# WHAT YOU SHOULD DO:
Look through the data for the string "wrap". Copy every line where it is found.

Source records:
++++
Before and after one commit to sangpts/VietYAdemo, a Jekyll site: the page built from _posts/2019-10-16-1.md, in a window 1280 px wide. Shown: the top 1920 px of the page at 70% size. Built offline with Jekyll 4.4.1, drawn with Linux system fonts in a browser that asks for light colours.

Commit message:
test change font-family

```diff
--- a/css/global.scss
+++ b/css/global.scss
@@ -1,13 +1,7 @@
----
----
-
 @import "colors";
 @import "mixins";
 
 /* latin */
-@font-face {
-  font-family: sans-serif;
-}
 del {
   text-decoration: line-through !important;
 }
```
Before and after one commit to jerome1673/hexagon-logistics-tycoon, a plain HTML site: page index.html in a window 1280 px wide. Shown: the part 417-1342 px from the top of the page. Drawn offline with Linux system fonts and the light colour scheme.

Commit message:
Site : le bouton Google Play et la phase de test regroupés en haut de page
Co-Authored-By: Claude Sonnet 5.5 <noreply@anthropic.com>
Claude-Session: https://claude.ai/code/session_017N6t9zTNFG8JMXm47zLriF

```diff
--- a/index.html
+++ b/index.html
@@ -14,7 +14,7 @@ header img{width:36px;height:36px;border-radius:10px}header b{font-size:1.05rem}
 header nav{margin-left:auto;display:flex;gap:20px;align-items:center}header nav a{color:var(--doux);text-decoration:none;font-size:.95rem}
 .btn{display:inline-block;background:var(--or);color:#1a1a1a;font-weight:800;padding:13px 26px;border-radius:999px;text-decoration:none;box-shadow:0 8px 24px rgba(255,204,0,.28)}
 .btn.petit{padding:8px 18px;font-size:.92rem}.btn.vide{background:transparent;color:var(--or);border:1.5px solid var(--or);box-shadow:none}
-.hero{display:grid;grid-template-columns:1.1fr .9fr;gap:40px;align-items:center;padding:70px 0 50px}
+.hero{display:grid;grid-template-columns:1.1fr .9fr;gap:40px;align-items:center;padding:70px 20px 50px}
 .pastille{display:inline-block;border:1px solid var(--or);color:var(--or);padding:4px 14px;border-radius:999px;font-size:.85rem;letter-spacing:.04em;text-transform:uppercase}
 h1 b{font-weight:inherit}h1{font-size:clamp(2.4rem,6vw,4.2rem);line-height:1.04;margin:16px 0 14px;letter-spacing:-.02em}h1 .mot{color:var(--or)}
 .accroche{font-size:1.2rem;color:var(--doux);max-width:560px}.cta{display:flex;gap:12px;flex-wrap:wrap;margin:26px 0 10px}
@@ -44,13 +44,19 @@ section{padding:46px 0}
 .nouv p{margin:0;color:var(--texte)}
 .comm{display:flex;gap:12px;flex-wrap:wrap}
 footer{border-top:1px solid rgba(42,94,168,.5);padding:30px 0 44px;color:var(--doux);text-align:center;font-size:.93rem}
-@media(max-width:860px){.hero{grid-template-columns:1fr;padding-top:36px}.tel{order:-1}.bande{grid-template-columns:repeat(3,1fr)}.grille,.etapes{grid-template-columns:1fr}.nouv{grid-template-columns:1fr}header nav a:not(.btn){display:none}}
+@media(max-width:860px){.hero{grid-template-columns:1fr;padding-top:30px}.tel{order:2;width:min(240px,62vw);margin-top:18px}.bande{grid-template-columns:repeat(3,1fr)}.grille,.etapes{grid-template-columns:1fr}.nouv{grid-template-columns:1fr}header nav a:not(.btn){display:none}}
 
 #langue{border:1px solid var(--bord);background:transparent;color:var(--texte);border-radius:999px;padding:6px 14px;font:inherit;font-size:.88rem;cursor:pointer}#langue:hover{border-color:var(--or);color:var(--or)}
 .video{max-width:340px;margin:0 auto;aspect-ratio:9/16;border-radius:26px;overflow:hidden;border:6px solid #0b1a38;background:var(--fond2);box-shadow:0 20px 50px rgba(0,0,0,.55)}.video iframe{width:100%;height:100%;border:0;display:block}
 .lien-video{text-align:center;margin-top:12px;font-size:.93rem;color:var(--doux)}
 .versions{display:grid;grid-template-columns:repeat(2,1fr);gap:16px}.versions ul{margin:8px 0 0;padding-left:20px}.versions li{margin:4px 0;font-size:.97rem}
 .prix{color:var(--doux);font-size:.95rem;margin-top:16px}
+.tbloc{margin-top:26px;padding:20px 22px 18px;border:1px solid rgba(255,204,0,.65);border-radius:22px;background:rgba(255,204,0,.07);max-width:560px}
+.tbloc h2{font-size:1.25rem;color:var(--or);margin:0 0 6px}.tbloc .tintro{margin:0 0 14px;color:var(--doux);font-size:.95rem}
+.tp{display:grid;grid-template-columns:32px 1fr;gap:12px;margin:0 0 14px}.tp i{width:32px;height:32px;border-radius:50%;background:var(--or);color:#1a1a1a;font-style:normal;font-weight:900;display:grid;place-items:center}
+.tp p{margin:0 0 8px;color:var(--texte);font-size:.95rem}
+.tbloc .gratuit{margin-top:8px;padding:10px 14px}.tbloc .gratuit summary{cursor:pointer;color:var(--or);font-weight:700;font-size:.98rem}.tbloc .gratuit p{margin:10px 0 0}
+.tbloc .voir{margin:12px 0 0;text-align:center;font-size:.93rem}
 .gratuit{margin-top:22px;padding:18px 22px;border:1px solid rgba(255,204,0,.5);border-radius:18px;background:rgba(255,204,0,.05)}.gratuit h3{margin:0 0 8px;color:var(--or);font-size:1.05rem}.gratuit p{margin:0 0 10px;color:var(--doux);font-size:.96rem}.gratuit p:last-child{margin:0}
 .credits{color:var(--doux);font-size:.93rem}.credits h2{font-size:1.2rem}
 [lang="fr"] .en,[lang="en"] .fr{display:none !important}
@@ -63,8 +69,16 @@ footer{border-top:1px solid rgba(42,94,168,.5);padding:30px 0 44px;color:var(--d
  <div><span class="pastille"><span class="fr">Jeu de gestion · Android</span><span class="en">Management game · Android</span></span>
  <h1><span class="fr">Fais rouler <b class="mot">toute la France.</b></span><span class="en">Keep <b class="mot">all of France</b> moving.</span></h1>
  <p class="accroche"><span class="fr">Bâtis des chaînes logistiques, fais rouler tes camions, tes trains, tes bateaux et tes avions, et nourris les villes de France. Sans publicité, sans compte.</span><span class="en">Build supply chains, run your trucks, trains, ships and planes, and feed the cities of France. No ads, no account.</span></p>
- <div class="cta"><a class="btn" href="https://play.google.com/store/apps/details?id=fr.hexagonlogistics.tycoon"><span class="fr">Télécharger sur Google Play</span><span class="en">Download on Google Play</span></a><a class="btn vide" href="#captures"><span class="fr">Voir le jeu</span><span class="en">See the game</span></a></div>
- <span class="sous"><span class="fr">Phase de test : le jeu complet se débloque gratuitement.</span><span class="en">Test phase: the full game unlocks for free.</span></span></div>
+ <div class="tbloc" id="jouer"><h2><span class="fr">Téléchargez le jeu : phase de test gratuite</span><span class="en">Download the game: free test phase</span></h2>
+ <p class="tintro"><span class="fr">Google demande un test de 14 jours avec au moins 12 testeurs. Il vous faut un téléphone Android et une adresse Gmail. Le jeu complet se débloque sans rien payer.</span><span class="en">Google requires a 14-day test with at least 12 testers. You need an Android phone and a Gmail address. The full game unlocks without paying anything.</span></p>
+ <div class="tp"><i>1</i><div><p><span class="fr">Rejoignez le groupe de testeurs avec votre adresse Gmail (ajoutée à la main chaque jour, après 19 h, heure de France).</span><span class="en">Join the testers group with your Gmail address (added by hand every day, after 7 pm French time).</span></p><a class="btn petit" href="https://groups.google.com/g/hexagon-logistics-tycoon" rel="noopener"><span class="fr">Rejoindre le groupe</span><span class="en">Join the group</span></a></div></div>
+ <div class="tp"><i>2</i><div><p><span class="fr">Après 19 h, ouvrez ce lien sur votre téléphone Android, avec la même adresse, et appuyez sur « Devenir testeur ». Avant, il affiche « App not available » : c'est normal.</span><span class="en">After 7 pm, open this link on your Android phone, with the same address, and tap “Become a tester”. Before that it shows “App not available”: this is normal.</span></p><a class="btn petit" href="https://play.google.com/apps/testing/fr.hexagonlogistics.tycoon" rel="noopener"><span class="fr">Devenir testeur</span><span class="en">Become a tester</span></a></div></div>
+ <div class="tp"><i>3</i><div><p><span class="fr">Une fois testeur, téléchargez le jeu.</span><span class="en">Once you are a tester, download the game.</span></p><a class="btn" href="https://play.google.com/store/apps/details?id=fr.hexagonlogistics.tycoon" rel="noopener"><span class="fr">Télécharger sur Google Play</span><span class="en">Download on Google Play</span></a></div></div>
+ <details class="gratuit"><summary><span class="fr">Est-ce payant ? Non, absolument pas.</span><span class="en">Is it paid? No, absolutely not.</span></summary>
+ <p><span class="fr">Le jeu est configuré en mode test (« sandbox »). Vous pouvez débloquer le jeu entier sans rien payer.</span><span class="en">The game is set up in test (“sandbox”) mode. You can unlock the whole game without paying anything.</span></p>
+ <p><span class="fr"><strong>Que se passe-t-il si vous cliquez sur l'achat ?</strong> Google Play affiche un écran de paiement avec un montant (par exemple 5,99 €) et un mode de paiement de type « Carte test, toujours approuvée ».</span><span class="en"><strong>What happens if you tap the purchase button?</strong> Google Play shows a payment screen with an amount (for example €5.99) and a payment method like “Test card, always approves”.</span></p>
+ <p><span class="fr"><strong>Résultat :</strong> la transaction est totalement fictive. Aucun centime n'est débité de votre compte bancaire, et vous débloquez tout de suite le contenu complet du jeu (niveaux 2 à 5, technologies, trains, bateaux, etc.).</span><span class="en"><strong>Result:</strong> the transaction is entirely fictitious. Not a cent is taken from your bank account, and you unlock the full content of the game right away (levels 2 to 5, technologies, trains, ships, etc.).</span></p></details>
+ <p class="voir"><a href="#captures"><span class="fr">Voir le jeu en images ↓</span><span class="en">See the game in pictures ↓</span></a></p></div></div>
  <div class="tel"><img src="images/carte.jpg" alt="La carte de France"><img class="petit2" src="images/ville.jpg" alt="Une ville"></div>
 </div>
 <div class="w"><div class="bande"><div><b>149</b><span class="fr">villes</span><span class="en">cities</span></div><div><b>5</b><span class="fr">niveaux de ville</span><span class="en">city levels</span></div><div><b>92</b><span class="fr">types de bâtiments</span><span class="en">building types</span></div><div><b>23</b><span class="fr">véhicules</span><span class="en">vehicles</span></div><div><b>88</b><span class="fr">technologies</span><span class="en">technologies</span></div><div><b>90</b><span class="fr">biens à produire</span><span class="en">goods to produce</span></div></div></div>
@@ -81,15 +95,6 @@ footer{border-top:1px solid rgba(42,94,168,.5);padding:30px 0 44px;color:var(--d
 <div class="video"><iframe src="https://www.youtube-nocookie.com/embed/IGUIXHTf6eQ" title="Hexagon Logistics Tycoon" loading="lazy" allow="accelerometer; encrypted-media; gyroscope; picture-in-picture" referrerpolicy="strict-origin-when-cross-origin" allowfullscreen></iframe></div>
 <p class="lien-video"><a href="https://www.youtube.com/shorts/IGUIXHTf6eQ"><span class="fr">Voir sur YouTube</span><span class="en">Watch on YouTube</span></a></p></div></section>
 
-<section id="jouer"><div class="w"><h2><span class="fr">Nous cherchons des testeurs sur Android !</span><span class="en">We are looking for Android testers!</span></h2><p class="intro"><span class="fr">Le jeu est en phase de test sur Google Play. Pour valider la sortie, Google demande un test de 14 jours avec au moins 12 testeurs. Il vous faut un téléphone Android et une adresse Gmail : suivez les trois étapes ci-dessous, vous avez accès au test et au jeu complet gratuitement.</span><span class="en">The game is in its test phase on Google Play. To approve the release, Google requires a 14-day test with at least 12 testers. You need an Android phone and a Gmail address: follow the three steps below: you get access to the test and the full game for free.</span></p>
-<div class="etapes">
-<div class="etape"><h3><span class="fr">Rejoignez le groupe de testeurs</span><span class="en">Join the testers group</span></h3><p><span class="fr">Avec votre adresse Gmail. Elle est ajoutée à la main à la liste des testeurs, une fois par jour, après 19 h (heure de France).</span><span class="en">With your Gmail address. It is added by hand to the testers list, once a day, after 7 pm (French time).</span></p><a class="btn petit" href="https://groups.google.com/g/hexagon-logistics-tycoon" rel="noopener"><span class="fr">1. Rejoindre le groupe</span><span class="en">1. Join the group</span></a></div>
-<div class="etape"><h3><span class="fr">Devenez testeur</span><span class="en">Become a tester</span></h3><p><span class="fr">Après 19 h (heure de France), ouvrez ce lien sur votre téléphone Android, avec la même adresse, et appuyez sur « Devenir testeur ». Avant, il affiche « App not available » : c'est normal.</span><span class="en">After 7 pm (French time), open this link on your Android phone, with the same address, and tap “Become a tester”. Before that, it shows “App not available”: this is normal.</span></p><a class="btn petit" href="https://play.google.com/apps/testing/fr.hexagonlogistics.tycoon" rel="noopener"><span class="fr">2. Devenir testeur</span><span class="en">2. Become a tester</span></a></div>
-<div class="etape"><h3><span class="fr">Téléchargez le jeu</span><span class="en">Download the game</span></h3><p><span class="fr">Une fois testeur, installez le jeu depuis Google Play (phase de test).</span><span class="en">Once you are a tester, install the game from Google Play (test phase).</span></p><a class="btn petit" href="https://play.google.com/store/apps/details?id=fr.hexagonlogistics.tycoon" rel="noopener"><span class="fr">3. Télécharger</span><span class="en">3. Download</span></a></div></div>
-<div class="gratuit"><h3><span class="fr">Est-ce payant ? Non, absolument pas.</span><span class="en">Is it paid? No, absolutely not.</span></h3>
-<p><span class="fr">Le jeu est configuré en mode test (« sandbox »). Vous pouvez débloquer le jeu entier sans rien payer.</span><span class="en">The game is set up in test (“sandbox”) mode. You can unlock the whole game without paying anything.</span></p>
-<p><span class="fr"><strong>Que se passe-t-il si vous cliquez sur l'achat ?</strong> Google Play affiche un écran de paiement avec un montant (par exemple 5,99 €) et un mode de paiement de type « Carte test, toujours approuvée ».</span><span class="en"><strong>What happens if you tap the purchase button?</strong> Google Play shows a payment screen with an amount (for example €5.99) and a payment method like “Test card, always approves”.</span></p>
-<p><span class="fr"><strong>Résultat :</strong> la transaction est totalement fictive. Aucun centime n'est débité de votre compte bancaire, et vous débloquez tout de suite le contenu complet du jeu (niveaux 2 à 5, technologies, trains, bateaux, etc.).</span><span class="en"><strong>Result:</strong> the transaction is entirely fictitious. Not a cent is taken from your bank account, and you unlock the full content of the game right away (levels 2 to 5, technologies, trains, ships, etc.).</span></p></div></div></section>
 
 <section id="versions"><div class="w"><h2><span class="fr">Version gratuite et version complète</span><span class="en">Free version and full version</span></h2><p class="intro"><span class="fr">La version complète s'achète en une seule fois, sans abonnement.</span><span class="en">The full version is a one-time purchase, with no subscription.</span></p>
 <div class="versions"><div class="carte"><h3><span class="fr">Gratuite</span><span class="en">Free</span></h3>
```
++++
# EXPECTED OUTPUT:
 .accroche{font-size:1.2rem;color:var(--doux);max-width:560px}.cta{display:flex;gap:12px;flex-wrap:wrap;margin:26px 0 10px}
 .comm{display:flex;gap:12px;flex-wrap:wrap}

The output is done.